Joe Wright (director of ‘Atonement’ and ‘Pride & Prejudice’) has diversified with this action film focusing on the female trained assassin Hanna (played by Saiorse Ronan from ‘Atonement’ and ‘The Lovely Bones’). It isn’t obvious that he isn’t familiar with the genre, he tackles an action film with style and skill but the problem here isn’t the direction. It’s the writing which lets the film down.
‘Hanna’ begins in a forest in the middle of nowhere; we see a young girl trained both mentally and physically by her father (Eric Bana) to become an assassin. This is fine, but the real problem the film never really reveals to us is why this is necessary. It is made known that there are “bad people” after Hanna but it is hard to understand why this training is necessary when the film begins with her alerting this organisation of her whereabouts.

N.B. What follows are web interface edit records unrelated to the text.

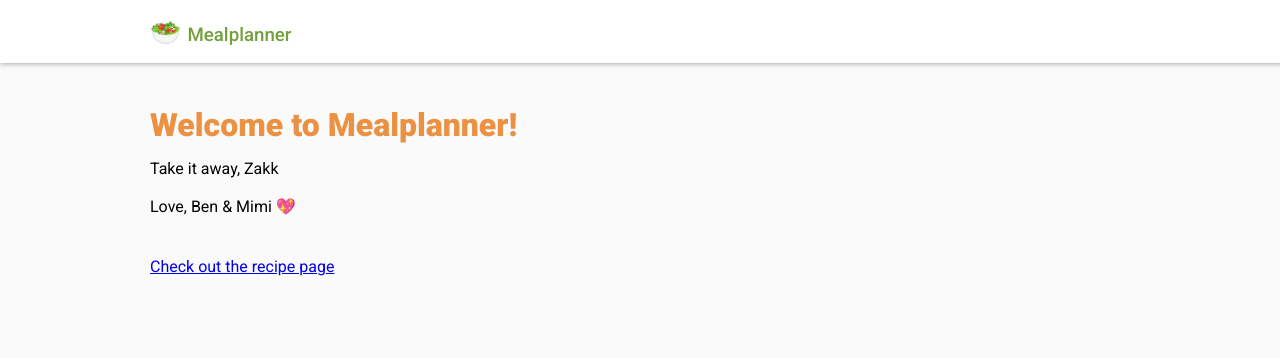
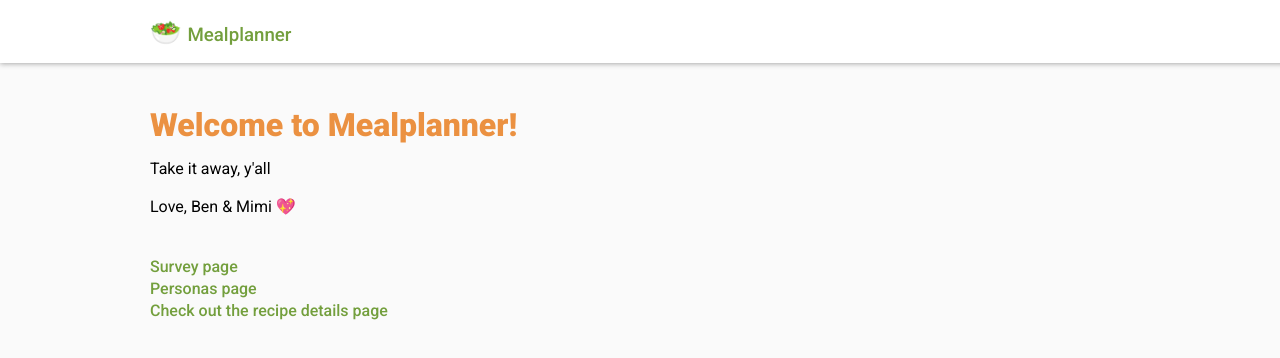
Before and after one commit to bstanfield/mealplanner, a React (Create React App) app: page / in a window 1280 px wide. Shown: the top 358 px of the page. Built offline with nearby package versions, Linux system fonts and the light colour scheme.

Commit message:
added home nav + links styling

```diff
--- a/src/App.scss
+++ b/src/App.scss
@@ -36,6 +36,17 @@ h4 {
   font-size: 11pt;
 }
 
+a {
+  font-weight: 500;
+  text-decoration: none;
+  color: $link;
+  transition: $fast-transition;
+}
+
+a:hover {
+  color: $link-focus;
+}
+
 //
 
 .btn {
@@ -44,17 +55,19 @@ h4 {
   margin: 10px 0;
   border-radius: 2px;
   text-align: center;
+  color: white;
   cursor: pointer;
   outline: 0;
-  transition: $fast-transition;
 }
 
   .btn:hover {
     box-shadow: $standard-shadow;
+    transition: $fast-transition;
   }
 
   .btn:active {
     background-color: $accent-focus;
+    transition: $fast-transition;
   }
 
   .fit-content {
--- a/src/components/Home.js
+++ b/src/components/Home.js
@@ -11,11 +11,13 @@ class Home extends Component {
     return(
       <div className="home-container">
         <h1>Welcome to Mealplanner!</h1>
-        <p>Take it away, Zakk</p>
+        <p>Take it away, y'all</p>
         <p>Love, Ben & Mimi 💖</p>
 
         <br/>
-        <a href="/recipe-page">Check out the recipe page</a>
+        <a href="/survey">Survey page</a><br />
+        <a href="/personas">Personas page</a><br />
+        <a href="/recipe-page">Check out the recipe details page</a>
       </div>
     )
   }
--- a/src/variables.scss
+++ b/src/variables.scss
@@ -1,6 +1,9 @@
 $bg-color: #fafafa;
 $header: #EB9141;
-$secondary-header: #EE693F;$tertiary-header: #739F3D;
+$secondary-header: #666666;
+$tertiary-header: #739F3D;
+$link: #739F3D;
+$link-focus: #5d8231;
 $accent: #fc8335;
 $accent-focus:  #ea792e;
 $standard-shadow: 0px 1px 5px #aaaaaa;
```
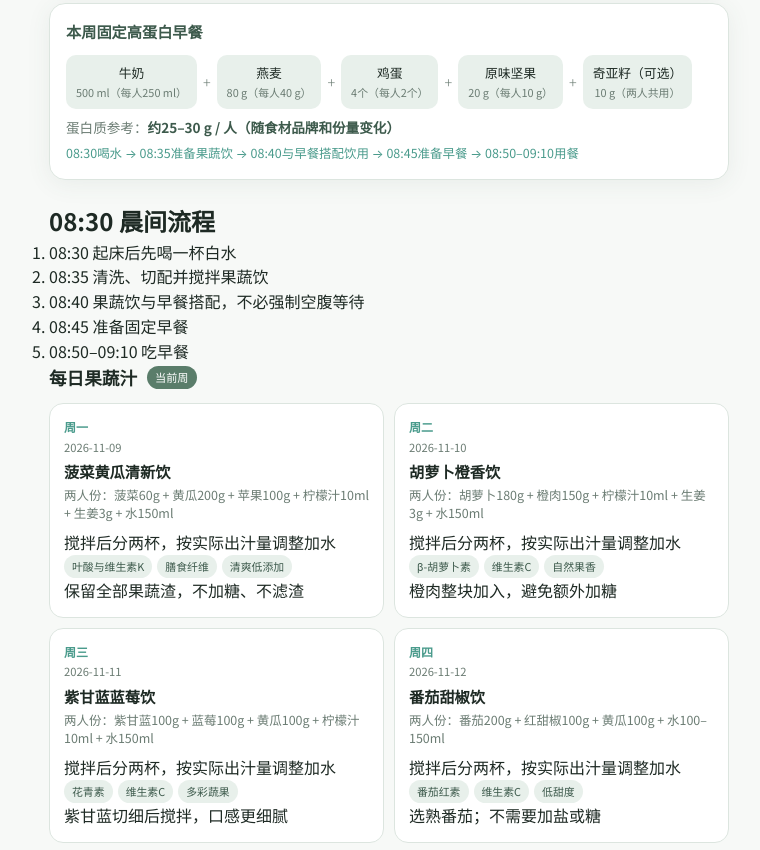
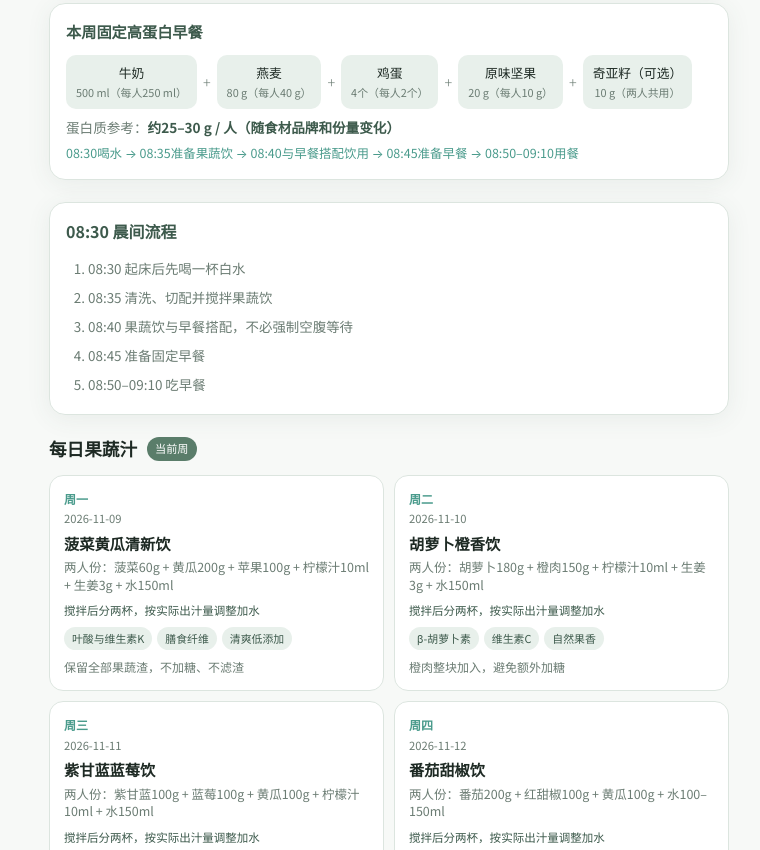
Before and after one commit to shockw4ver/shockw4ver.github.io, a plain HTML site: page index.html in a window 1280 px wide. Shown: the part 436-1286 px from the top of the page, without its empty margins (251-1011 px from the left). Drawn offline with Linux system fonts and the light colour scheme.

Commit message:
Upgrade nutrition journal weekly plan and PWA

```diff
--- a/styles.css
+++ b/styles.css
@@ -229,3 +229,10 @@
   .principles { grid-template-columns: repeat(3, 1fr); }
   .logo h1 { font-size: 1.3rem; }
 }
+
+.routine-section{background:var(--card);border:1px solid var(--border);border-radius:var(--radius);padding:16px;margin-bottom:20px;box-shadow:var(--shadow)}
+.routine-section h2{font-size:1rem;margin-bottom:10px;color:var(--sage-dark)}
+.routine-list{padding-left:22px;color:var(--muted);font-size:.84rem}
+.routine-list li{padding:4px 0}
+.day-meta{font-size:.72rem;color:var(--sage-dark);margin:0 0 7px}
+.day-note{font-size:.75rem;color:var(--muted);margin-top:8px}
```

It makes little sense, but then the audience hardly cares.
The visual spectacle of the film is by far enough to distract you from the flawed script. The geography of the film spans from icy tundra to Moroccan desert and European city which gives the audience the impression of a vastly important subject (even if it isn’t really) but also adds scale and excitement to the story. Fight scenes are of the quality of the ‘Bourne’ Films, they are up close, fast and merciless. One fight in particular is deeply impressive; it consists of one extended shot which follows Eric Bana down an escalator and face off with numerous agents.
In fact, in many respects ‘Hanna’ is just Bourne with a young female lead. Both have a story involving some political intrigue and an underdog fighting a huge corporation and both have a confused identity they strive to discover. However, what the Bourne Trilogy gets right is the balance of complex story with action, something ‘Hanna’ seems at a loss to find. Perhaps Joe Wright is attempting to make an “action” film and so deliberately leaving the more narrative aspects of the story by the wayside. Whether true or not, the audience gets this impression and unfortunately the film loses that cerebral engagement the Bourne films have.
The most well known actors; Cate Blanchett and Eric Bana, are definitely not the stars of the film, although perfectly adequate they seem only there to frame Saiorse Ronan’s growing stardom. Saiorse shows us yet again that she isn’t just a one trick pony; she proved her worth in her oscar nominated performance in ‘Atonement’ and now she shows real potential to be a HUGE star. For a young performer she holds the audience’s attention particularly well, and provides a well rounded character with wit, intelligence and beauty. She is definitely one to watch for the future.
So, although it is essentially ‘Bourne’ with a young girl and a shakier story, ‘Hanna’ does prove to be worth the watch. Joe Wright proves himself yet again as a very capable visual director and an excellent performance by Saiorse Ronan keeps the audience emotionally engaged. But here, the phrase “Style over Substance” comes to mind. It’s up to you whether this is a good or bad thing.